[Source information — start]

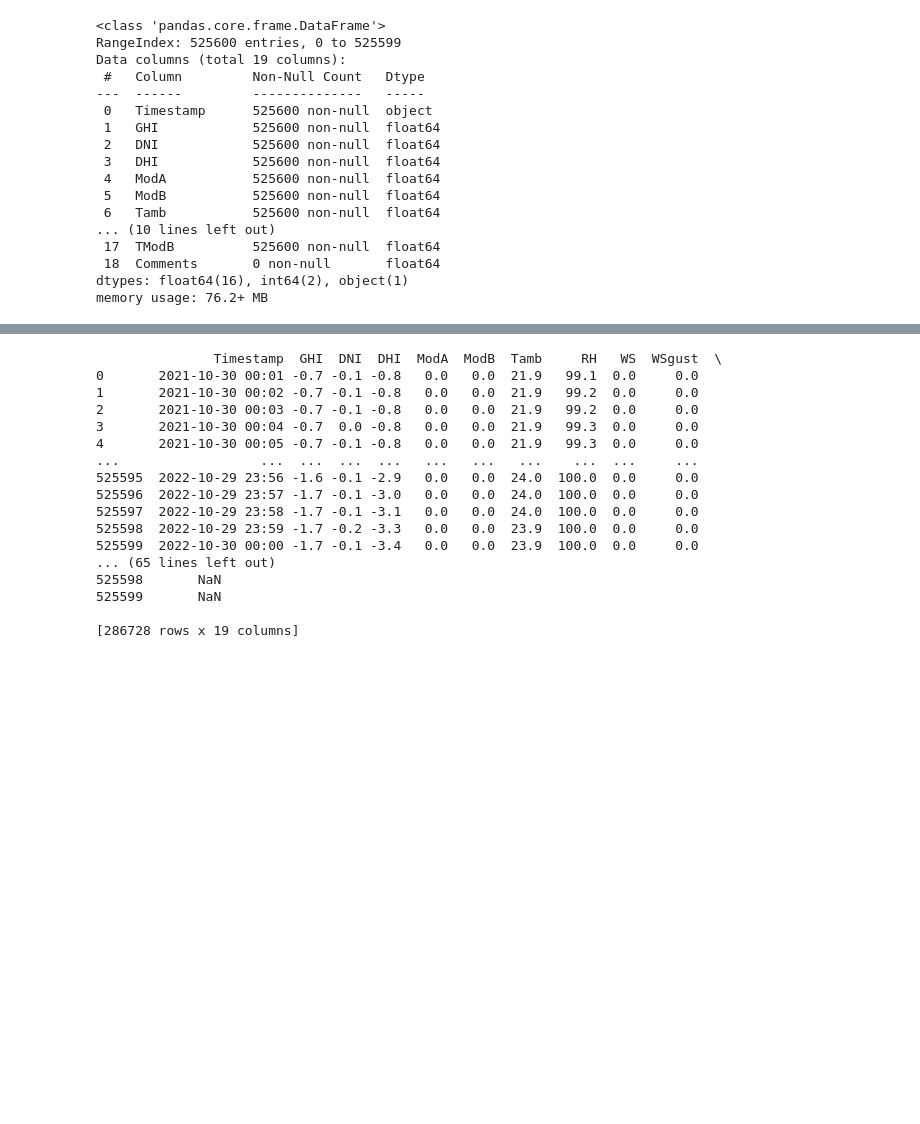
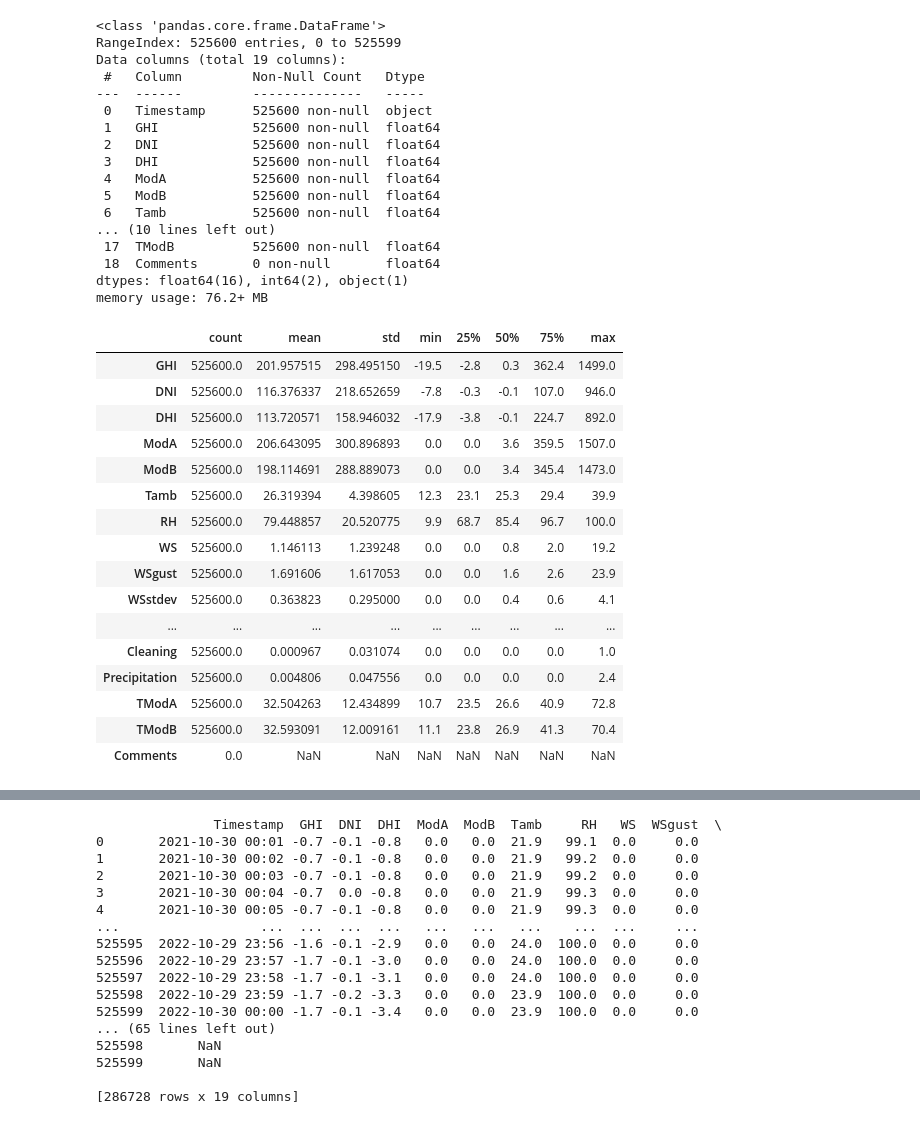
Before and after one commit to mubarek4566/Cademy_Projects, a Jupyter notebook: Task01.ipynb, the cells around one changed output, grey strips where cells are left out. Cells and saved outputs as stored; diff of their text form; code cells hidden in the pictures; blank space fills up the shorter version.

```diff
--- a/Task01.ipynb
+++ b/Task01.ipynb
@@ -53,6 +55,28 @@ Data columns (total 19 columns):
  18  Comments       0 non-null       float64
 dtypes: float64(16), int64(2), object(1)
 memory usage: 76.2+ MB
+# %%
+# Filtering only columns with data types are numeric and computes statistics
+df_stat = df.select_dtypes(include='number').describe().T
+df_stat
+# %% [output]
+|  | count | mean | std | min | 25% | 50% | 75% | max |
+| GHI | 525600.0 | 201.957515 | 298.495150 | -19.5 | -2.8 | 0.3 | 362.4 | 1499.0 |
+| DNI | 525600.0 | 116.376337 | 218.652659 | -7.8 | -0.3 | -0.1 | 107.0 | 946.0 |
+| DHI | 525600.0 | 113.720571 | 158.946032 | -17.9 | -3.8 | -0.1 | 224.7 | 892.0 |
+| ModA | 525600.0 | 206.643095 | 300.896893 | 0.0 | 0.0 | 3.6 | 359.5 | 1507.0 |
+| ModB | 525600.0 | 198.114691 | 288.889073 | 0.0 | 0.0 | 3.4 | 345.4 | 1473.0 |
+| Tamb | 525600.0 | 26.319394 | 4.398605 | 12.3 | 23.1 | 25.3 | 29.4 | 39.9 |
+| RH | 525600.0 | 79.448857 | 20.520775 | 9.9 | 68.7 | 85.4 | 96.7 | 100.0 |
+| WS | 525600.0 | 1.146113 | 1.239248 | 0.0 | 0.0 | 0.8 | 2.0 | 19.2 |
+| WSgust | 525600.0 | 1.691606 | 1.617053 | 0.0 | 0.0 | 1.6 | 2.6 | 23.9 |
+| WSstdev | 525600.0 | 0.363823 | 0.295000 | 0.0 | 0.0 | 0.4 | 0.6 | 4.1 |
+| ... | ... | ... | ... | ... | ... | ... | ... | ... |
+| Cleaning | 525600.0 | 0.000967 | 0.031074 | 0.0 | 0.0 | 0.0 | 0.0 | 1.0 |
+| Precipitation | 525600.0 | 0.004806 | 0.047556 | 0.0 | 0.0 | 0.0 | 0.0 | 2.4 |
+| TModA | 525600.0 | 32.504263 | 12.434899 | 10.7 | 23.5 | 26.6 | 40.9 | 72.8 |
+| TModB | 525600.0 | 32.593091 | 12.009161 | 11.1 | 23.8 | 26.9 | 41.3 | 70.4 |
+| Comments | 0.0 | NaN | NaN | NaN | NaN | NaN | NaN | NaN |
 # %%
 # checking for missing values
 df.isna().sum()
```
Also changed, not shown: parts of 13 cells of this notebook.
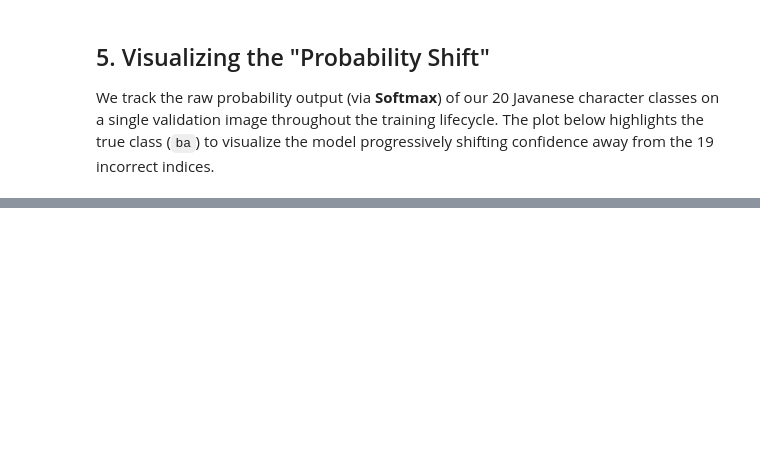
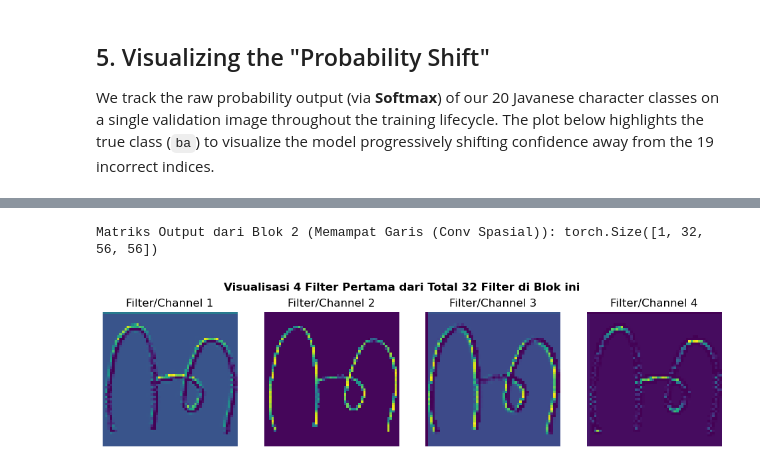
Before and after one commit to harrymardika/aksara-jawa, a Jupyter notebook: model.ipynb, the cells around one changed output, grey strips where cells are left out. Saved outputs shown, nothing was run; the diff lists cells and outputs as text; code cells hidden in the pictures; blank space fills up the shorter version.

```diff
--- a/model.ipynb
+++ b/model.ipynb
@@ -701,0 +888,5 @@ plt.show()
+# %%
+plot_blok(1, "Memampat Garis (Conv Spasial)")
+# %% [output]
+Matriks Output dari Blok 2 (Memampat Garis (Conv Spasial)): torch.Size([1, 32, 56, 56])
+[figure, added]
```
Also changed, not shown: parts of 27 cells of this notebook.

[Source information — finish]

(Required work) Could you copy each line of the material that holds "model"?

(Result for this task)
Before and after one commit to harrymardika/aksara-jawa, a Jupyter notebook: model.ipynb, the cells around one changed output, grey strips where cells are left out. Saved outputs shown, nothing was run; the diff lists cells and outputs as text; code cells hidden in the pictures; blank space fills up the shorter version.
--- a/model.ipynb
+++ b/model.ipynb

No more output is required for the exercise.